Express News Staff
LAKE PLEASANT - The decades old fight between many Adirondack residents and the Adirondack Park Agency and its environmental group supporters appears poised to be renewed, because of discussions concerning the classification of some 46,000 acres of newly acquired state lands that took place at the regional zoning agency Aug. 8.
When the Lake Pleasant Town Board met Monday, Aug. 19, it unanimously adopted a resolution that takes aim at APA staff and APA Counsel James Townsend for what it views as bias toward more land zoned as Wilderness and less zoned as Wild Forest.
The board based its decision on information on the APA meeting received from Town of Indian Lake Supervisor Brian Wells.
This reporter followed the APA meeting in real time online, and Wells' comments appear to be fair and accurate.
Wells, who attended the meeting, wrote a letter to APA Chairman Leilani Ulrich in which he stated, "I have never attended an informational meeting that was so slanted and biased towards one side of an issue, from [APA Planning Director] James Connolly beginning with his personal agenda showing, through [Special Assistant, Economic Affairs] Dan Kelleher's economic study that was so contrived to represent one point that it was totally useless to use as an economic guideline.
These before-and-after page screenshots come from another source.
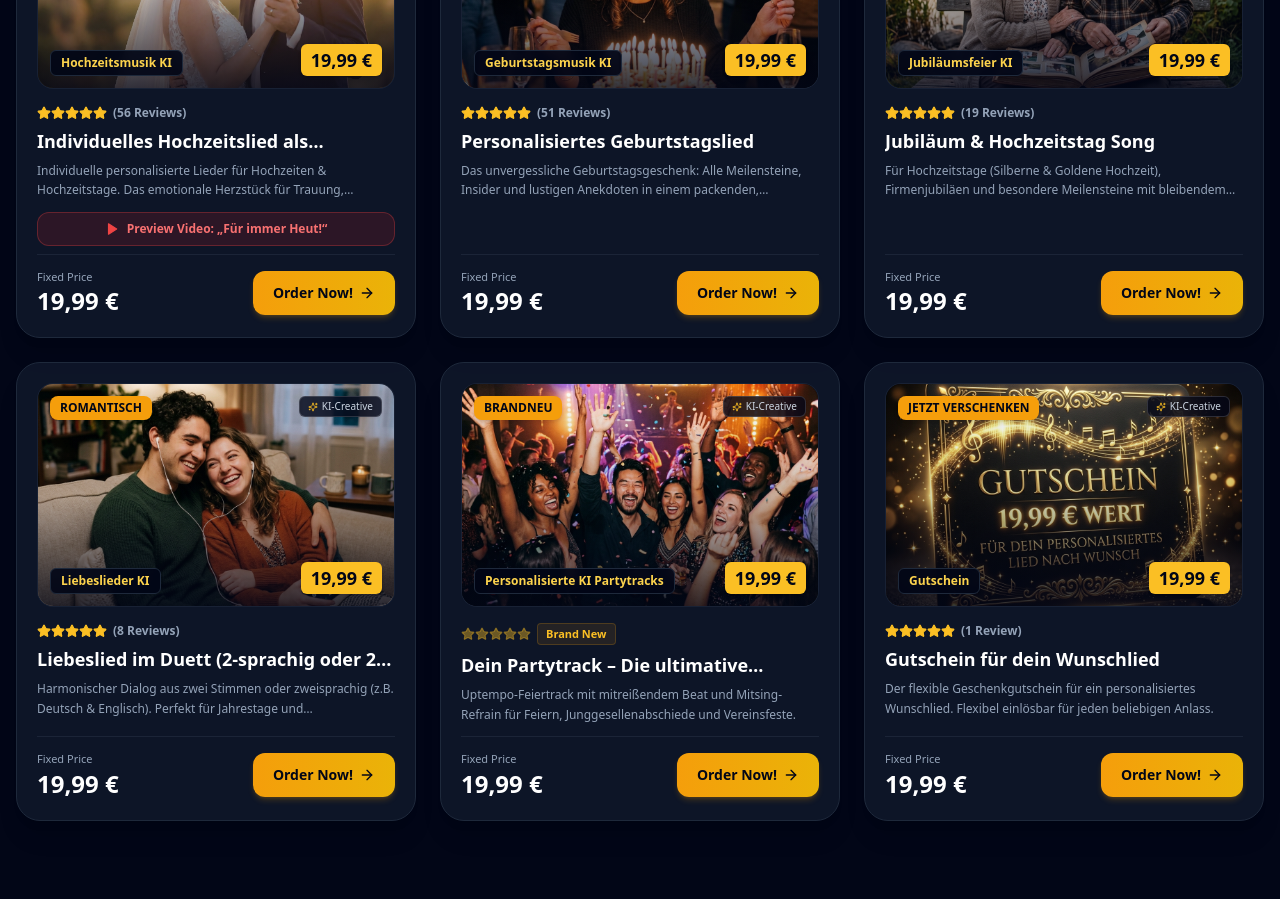
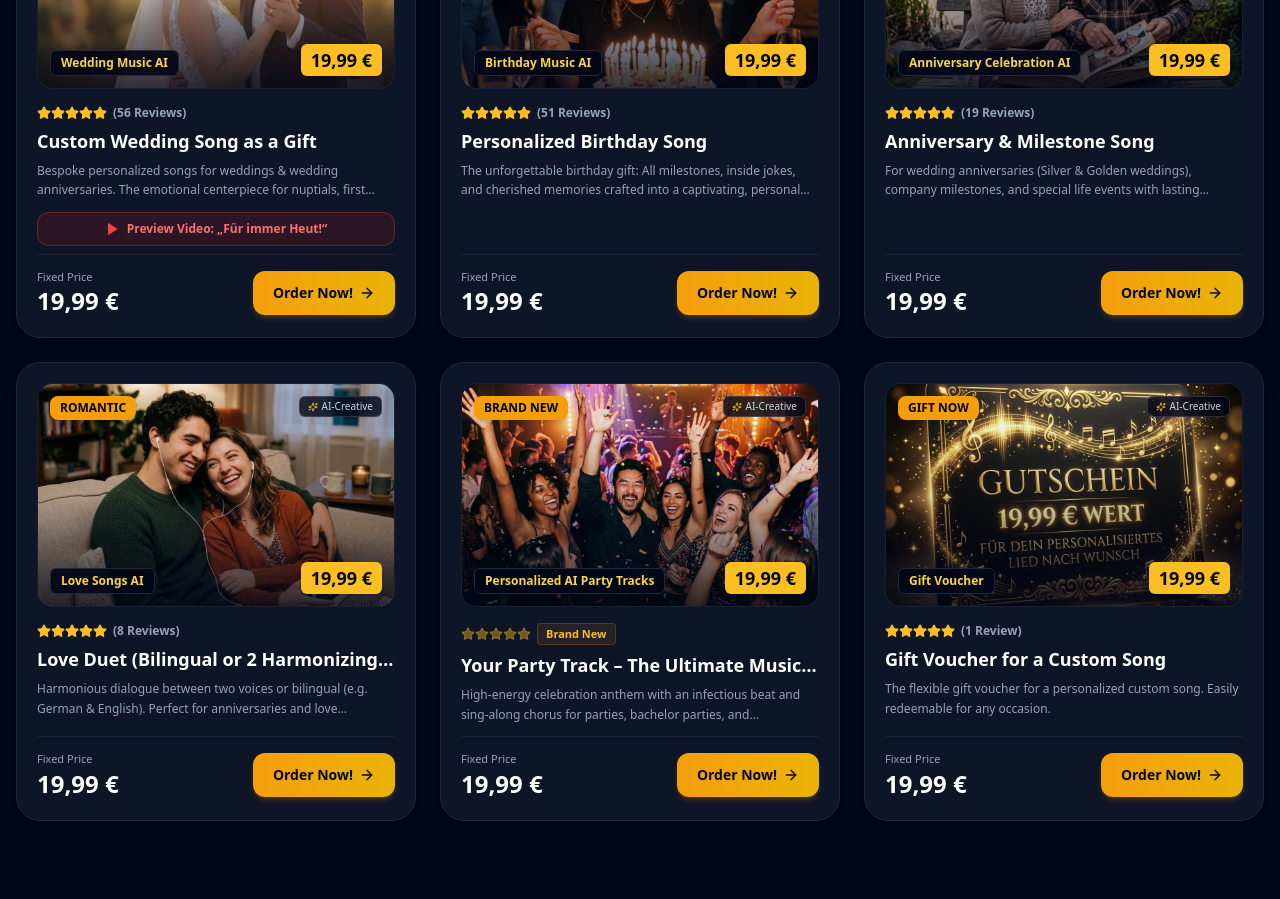
Before and after one commit to dirkonlineservices/mymusicmoment24, a React (Vite) app: page / in a window 1280 px wide. Shown: the part 3720-4619 px from the top of the page. Built offline with nearby package versions, Linux system fonts and the light colour scheme.

Commit message:
feat: complete product catalog translations including badges, titles, and descriptions

```diff
--- a/src/components/ProductCatalog.jsx
+++ b/src/components/ProductCatalog.jsx
@@ -24,6 +24,17 @@ export default function ProductCatalog({ onSelectProduct }) {
     jubilaeum: language === "en" ? "Anniversary & Milestone" : "Jubiläum & Hochzeitstag",
     liebe: language === "en" ? "Love Songs AI" : "Liebeslieder KI",
     party: language === "en" ? "Party Tracks AI" : "Partytracks KI",
+  };
+
+  const getLocalizedProduct = (prod) => {
+    const itemKey = `catalog.items.${prod.id}`;
+    return {
+      ...prod,
+      title: t(`${itemKey}.title`, prod.title),
+      badge: prod.badge ? t(`${itemKey}.badge`, prod.badge) : null,
+      categoryLabel: t(`${itemKey}.categoryLabel`, prod.categoryLabel),
+      description: t(`${itemKey}.desc`, prod.description),
+    };
   };
 
   const filteredProducts = selectedCategory === "all"
@@ -64,7 +75,9 @@ export default function ProductCatalog({ onSelectProduct }) {
 
       {/* Product Grid */}
       <div className="grid grid-cols-1 sm:grid-cols-2 lg:grid-cols-3 gap-5 sm:gap-6">
-        {filteredProducts.map((prod) => (
+        {filteredProducts.map((rawProd) => {
+          const prod = getLocalizedProduct(rawProd);
+          return (
           <div
             key={prod.id}
             className="group bg-slate-900/90 border border-slate-800 hover:border-amber-500/50 rounded-3xl p-4 sm:p-5 flex flex-col justify-between transition-all duration-300 hover:-translate-y-1 shadow-xl hover:shadow-2xl hover:shadow-amber-500/10"
@@ -89,7 +102,7 @@ export default function ProductCatalog({ onSelectProduct }) {
                 {/* KI-Transparenz Label */}
                 <span className="absolute top-3 right-3 px-2 py-0.5 bg-slate-950/80 backdrop-blur-md border border-white/15 text-slate-300 text-[10px] font-medium rounded-md shadow-sm flex items-center gap-1">
                   <Sparkles className="w-2.5 h-2.5 text-amber-400" />
-                  <span>KI-Creative</span>
+                  <span>{t("catalog.aiCreativeBadge", "KI-Creative")}</span>
                 </span>
 
                 <div className="absolute bottom-3 left-3 right-3 flex justify-between items-end">
@@ -168,7 +181,8 @@ export default function ProductCatalog({ onSelectProduct }) {
               </button>
             </div>
           </div>
-        ))}
+          );
+        })}
       </div>
 
       {/* Video Modal */}
--- a/src/i18n/translations.js
+++ b/src/i18n/translations.js
@@ -215,6 +215,45 @@ export const translations = {
       newBadge: "Neu im Sortiment",
       reviewsSuffix: "Bewertungen",
       reviewSuffix: "Bewertung",
+      aiCreativeBadge: "KI-Creative",
+      items: {
+        hochzeit: {
+          badge: "Bestseller",
+          title: "Individuelles Hochzeitslied als Geschenk",
+          categoryLabel: "Hochzeitsmusik KI",
+          desc: "Individuelle personalisierte Lieder für Hochzeiten & Hochzeitstage. Das emotionale Herzstück für Trauung, Eröffnungstanz und besondere Jubiläen.",
+        },
+        geburtstag: {
+          badge: "Bestseller",
+          title: "Personalisiertes Geburtstagslied",
+          categoryLabel: "Geburtstagsmusik KI",
+          desc: "Das unvergessliche Geburtstagsgeschenk: Alle Meilensteine, Insider und lustigen Anekdoten in einem packenden, persönlichen Song.",
+        },
+        jubilaeum: {
+          badge: "Sehr gefragt",
+          title: "Jubiläum & Hochzeitstag Song",
+          categoryLabel: "Jubiläumsfeier KI",
+          desc: "Für Hochzeitstage (Silberne & Goldene Hochzeit), Firmenjubiläen und besondere Meilensteine mit bleibendem Wert.",
+        },
+        duett: {
+          badge: "Romantisch",
+          title: "Liebeslied im Duett (2-sprachig oder 2 Stimmen)",
+          categoryLabel: "Liebeslieder KI",
+          desc: "Harmonischer Dialog aus zwei Stimmen oder zweisprachig (z.B. Deutsch & Englisch). Perfekt für Jahrestage und Liebeserklärungen.",
+        },
+        party: {
+          badge: "Brandneu",
+          title: "Dein Partytrack – Die ultimative musikalische Überraschung! 🎉🎶",
+          categoryLabel: "Personalisierte KI Partytracks",
+          desc: "Uptempo-Feiertrack mit mitreißendem Beat und Mitsing-Refrain für Feiern, Junggesellenabschiede und Vereinsfeste.",
+        },
+        gutschein: {
+          badge: "Jetzt Verschenken",
+          title: "Gutschein für dein Wunschlied",
+          categoryLabel: "Gutschein",
+          desc: "Der flexible Geschenkgutschein für ein personalisiertes Wunschlied. Flexibel einlösbar für jeden beliebigen Anlass.",
+        },
+      },
     },
 
     // Step Process
@@ -597,6 +636,45 @@ export const translations = {
       newBadge: "Brand New",
       reviewsSuffix: "Reviews",
       reviewSuffix: "Review",
+      aiCreativeBadge: "AI-Creative",
+      items: {
+        hochzeit: {
+          badge: "Bestseller",
+          title: "Custom Wedding Song as a Gift",
+          categoryLabel: "Wedding Music AI",
+          desc: "Bespoke personalized songs for weddings & wedding anniversaries. The emotional centerpiece for nuptials, first dance, and milestone celebrations.",
+        },
+        geburtstag: {
+          badge: "Bestseller",
+          title: "Personalized Birthday Song",
+          categoryLabel: "Birthday Music AI",
+          desc: "The unforgettable birthday gift: All milestones, inside jokes, and cherished memories crafted into a captivating, personal song.",
+        },
+        jubilaeum: {
+          badge: "Popular",
+          title: "Anniversary & Milestone Song",
+          categoryLabel: "Anniversary Celebration AI",
+          desc: "For wedding anniversaries (Silver & Golden weddings), company milestones, and special life events with lasting sentimental value.",
+        },
+        duett: {
+          badge: "Romantic",
+          title: "Love Duet (Bilingual or 2 Harmonizing Voices)",
+          categoryLabel: "Love Songs AI",
+          desc: "Harmonious dialogue between two voices or bilingual (e.g. German & English). Perfect for anniversaries and love declarations.",
+        },
+        party: {
+          badge: "Brand New",
+          title: "Your Party Track – The Ultimate Musical Surprise! 🎉🎶",
+          categoryLabel: "Personalized AI Party Tracks",
+          desc: "High-energy celebration anthem with an infectious beat and sing-along chorus for parties, bachelor parties, and celebrations.",
+        },
+        gutschein: {
+          badge: "Gift Now",
+          title: "Gift Voucher for a Custom Song",
+          categoryLabel: "Gift Voucher",
+          desc: "The flexible gift voucher for a personalized custom song. Easily redeemable for any occasion.",
+        },
+      },
     },
 
     // Step Process
```
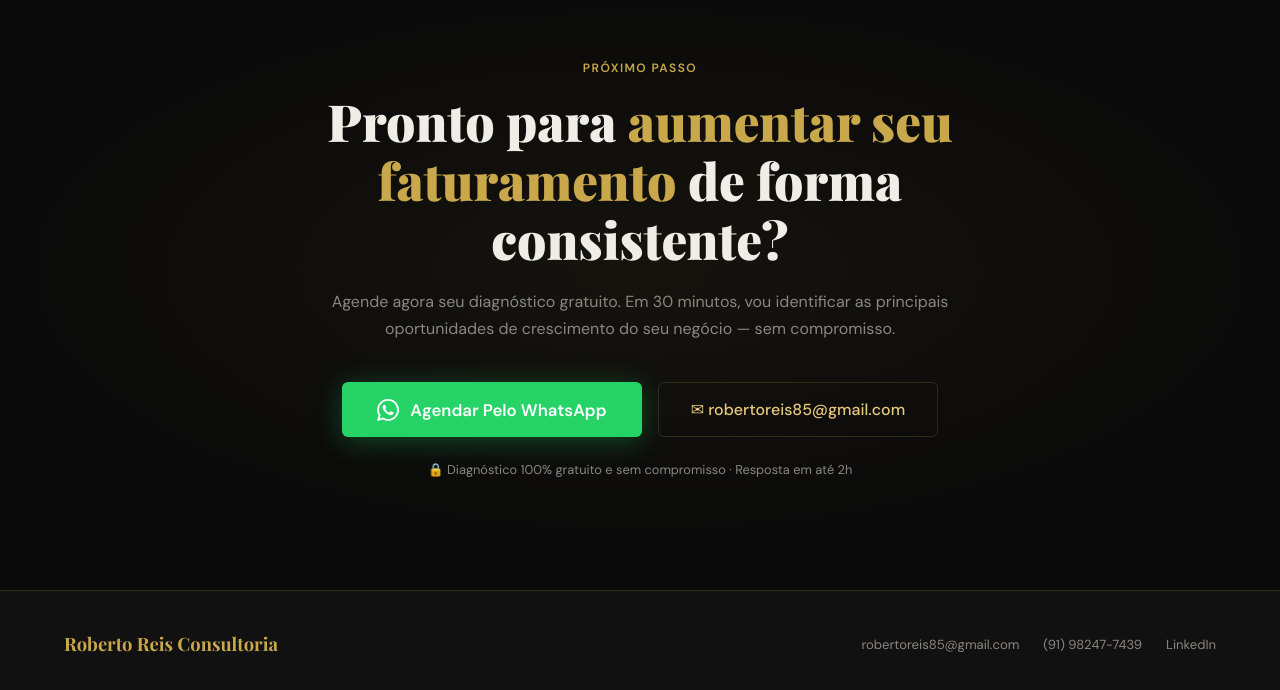
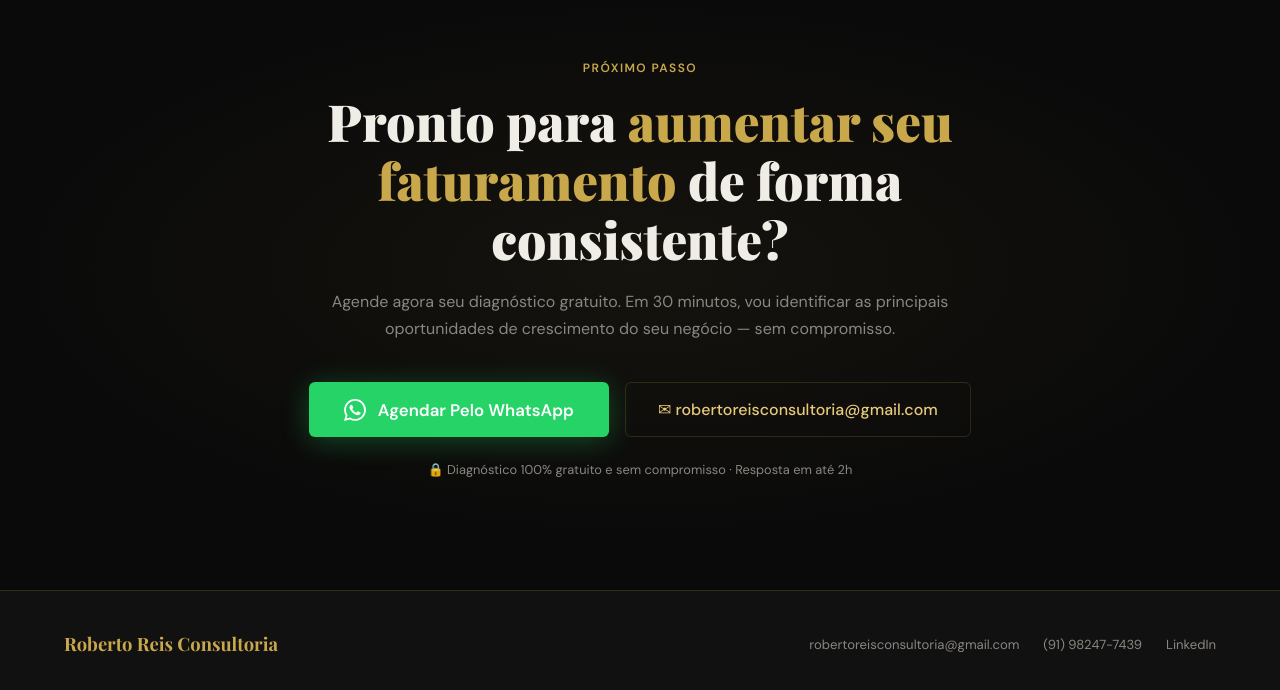
Before and after one commit to robertoreis85-png/roberto-reis-consultoria, a plain HTML site: page Roberto_Site/index.html in a window 1280 px wide. Shown: the part 5433-6123 px from the top of the page. Drawn offline with nearby package versions, Linux system fonts and the light colour scheme.

Commit message:
Update contact email to robertoreisconsultoria@gmail.com

```diff
--- a/Roberto_Site/index.html
+++ b/Roberto_Site/index.html
@@ -847,7 +847,7 @@
         <svg width="20" height="20" viewBox="0 0 24 24" fill="currentColor"><path d="M17.472 14.382c-.297-.149-1.758-.867-2.03-.967-.273-.099-.471-.148-.67.15-.197.297-.767.966-.94 1.164-.173.199-.347.223-.644.075-.297-.15-1.255-.463-2.39-1.475-.883-.788-1.48-1.761-1.653-2.059-.173-.297-.018-.458.13-.606.134-.133.298-.347.446-.52.149-.174.198-.298.298-.497.099-.198.05-.371-.025-.52-.075-.149-.669-1.612-.916-2.207-.242-.579-.487-.5-.669-.51-.173-.008-.371-.01-.57-.01-.198 0-.52.074-.792.372-.272.297-1.04 1.016-1.04 2.479 0 1.462 1.065 2.875 1.213 3.074.149.198 2.096 3.2 5.077 4.487.709.306 1.262.489 1.694.625.712.227 1.36.195 1.871.118.571-.085 1.758-.719 2.006-1.413.248-.694.248-1.289.173-1.413-.074-.124-.272-.198-.57-.347m-5.421 7.403h-.004a9.87 9.87 0 01-5.031-1.378l-.361-.214-3.741.982.998-3.648-.235-.374a9.86 9.86 0 01-1.51-5.26c.001-5.45 4.436-9.884 9.888-9.884 2.64 0 5.122 1.03 6.988 2.898a9.825 9.825 0 012.893 6.994c-.003 5.45-4.437 9.884-9.885 9.884m8.413-18.297A11.815 11.815 0 0012.05 0C5.495 0 .16 5.335.157 11.892c0 2.096.547 4.142 1.588 5.945L.057 24l6.305-1.654a11.882 11.882 0 005.683 1.448h.005c6.554 0 11.89-5.335 11.893-11.893a11.821 11.821 0 00-3.48-8.413z"/></svg>
         Quero Meu Diagnóstico Gratuito
       </a>
-      <a href="mailto:robertoreis85@gmail.com" class="btn-secondary">
+      <a href="mailto:robertoreisconsultoria@gmail.com" class="btn-secondary">
         ✉ Enviar E-mail
       </a>
     </div>
@@ -1140,8 +1140,8 @@
         <svg viewBox="0 0 24 24" fill="currentColor" style="width:22px;height:22px;"><path d="M17.472 14.382c-.297-.149-1.758-.867-2.03-.967-.273-.099-.471-.148-.67.15-.197.297-.767.966-.94 1.164-.173.199-.347.223-.644.075-.297-.15-1.255-.463-2.39-1.475-.883-.788-1.48-1.761-1.653-2.059-.173-.297-.018-.458.13-.606.134-.133.298-.347.446-.52.149-.174.198-.298.298-.497.099-.198.05-.371-.025-.52-.075-.149-.669-1.612-.916-2.207-.242-.579-.487-.5-.669-.51-.173-.008-.371-.01-.57-.01-.198 0-.52.074-.792.372-.272.297-1.04 1.016-1.04 2.479 0 1.462 1.065 2.875 1.213 3.074.149.198 2.096 3.2 5.077 4.487.709.306 1.262.489 1.694.625.712.227 1.36.195 1.871.118.571-.085 1.758-.719 2.006-1.413.248-.694.248-1.289.173-1.413-.074-.124-.272-.198-.57-.347m-5.421 7.403h-.004a9.87 9.87 0 01-5.031-1.378l-.361-.214-3.741.982.998-3.648-.235-.374a9.86 9.86 0 01-1.51-5.26c.001-5.45 4.436-9.884 9.888-9.884 2.64 0 5.122 1.03 6.988 2.898a9.825 9.825 0 012.893 6.994c-.003 5.45-4.437 9.884-9.885 9.884m8.413-18.297A11.815 11.815 0 0012.05 0C5.495 0 .16 5.335.157 11.892c0 2.096.547 4.142 1.588 5.945L.057 24l6.305-1.654a11.882 11.882 0 005.683 1.448h.005c6.554 0 11.89-5.335 11.893-11.893a11.821 11.821 0 00-3.48-8.413z"/></svg>
         Agendar Pelo WhatsApp
       </a>
-      <a href="mailto:robertoreis85@gmail.com" class="btn-email">
-        ✉ robertoreis85@gmail.com
+      <a href="mailto:robertoreisconsultoria@gmail.com" class="btn-email">
+        ✉ robertoreisconsultoria@gmail.com
       </a>
     </div>
     <div class="cta-guarantee">🔒 Diagnóstico 100% gratuito e sem compromisso · Resposta em até 2h
@@ -1153,7 +1153,7 @@
 <footer>
   <div class="footer-logo">Roberto Reis Consultoria</div>
   <ul class="footer-links">
-    <li><a href="mailto:robertoreis85@gmail.com">robertoreis85@gmail.com</a></li>
+    <li><a href="mailto:robertoreisconsultoria@gmail.com">robertoreisconsultoria@gmail.com</a></li>
     <li><a href="https://wa.me/5591982477439" target="_blank">(91) 98247-7439</a></li>
     <li><a href="https://www.linkedin.com/in/robertoreis-98524171" target="_blank">LinkedIn</a></li>
   </ul>
```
"There were so many inaccuracies that were presented during this State Land Committee meeting that I am truly suspect of what was prepared for you and the commissioners."
Wells continued, "From the [public] hearings you attended, you heard the local people speak out for access and connectivity to other communities. I feel none of this was presented in a fair way; only after the most restrictive solution was announced in a loud voice, the least [restrictive] was announced in a whisper."
A loud voice from local governments began when Supervisor Neil McGovern offered a resolution stating the Lake Pleasant Town Board "asserts that the desires and the direction of the Upper Hudson Recreation Hub (the towns of Indian Lake, Long Lake, Newcomb, Minerva and North Hudson) are absolutely consistent with the Common Ground Alliance of the Adirondacks' stated vision for a more sustainable / usable Park."
The resolution also says, "the [Adirondack Partnership Recreational Work Group] asserting the need for more recreational opportunities; the Adirondack Futures vision for a more usable Park; the highly touted success story involving the Moose River Plains partnership and the governor's stated vision for the purchase of these lands [require the Wild Forest classification]."
The resolution calls for a network of roads sufficient to support higher levels of use and maintaining existing bridges. Much of the property is already riddled with logging roads.
The town also supports continued motorized use through 2018 for hunting / fishing club leaseholders and through 2019 for The Nature Conservancy, from which the State of New York bought the property; and calls for an Intensive Use corridor similar to that in the Moose River Plains, including roadside camping to entice use away from more environmentally sensitive areas.
The resolution concludes with the town board going on record "with the strongest level of support possible for the Governor's vision that these lands provide recreational opportunities for all recreational users..."
START OF A TREND?
It is likely other towns within the Adirondack Park will follow suit with similar resolutions, especially those around the area to be classified: the Hamilton County Town of Indian Lake and the Essex County towns of Minerva and Newcomb.
The lands to be classified are the Essex Chain of Lakes Tract (18,888 acres), Indian River Tract (945 acres), OK Slip Falls Tract (3,015 acres) and OSC Tract (160 acres). Some Forest Preserve lands adjacent to these tracts are being considered for reclassification.
The argument is basically over how much of the lands will be closed to motor vehicle use.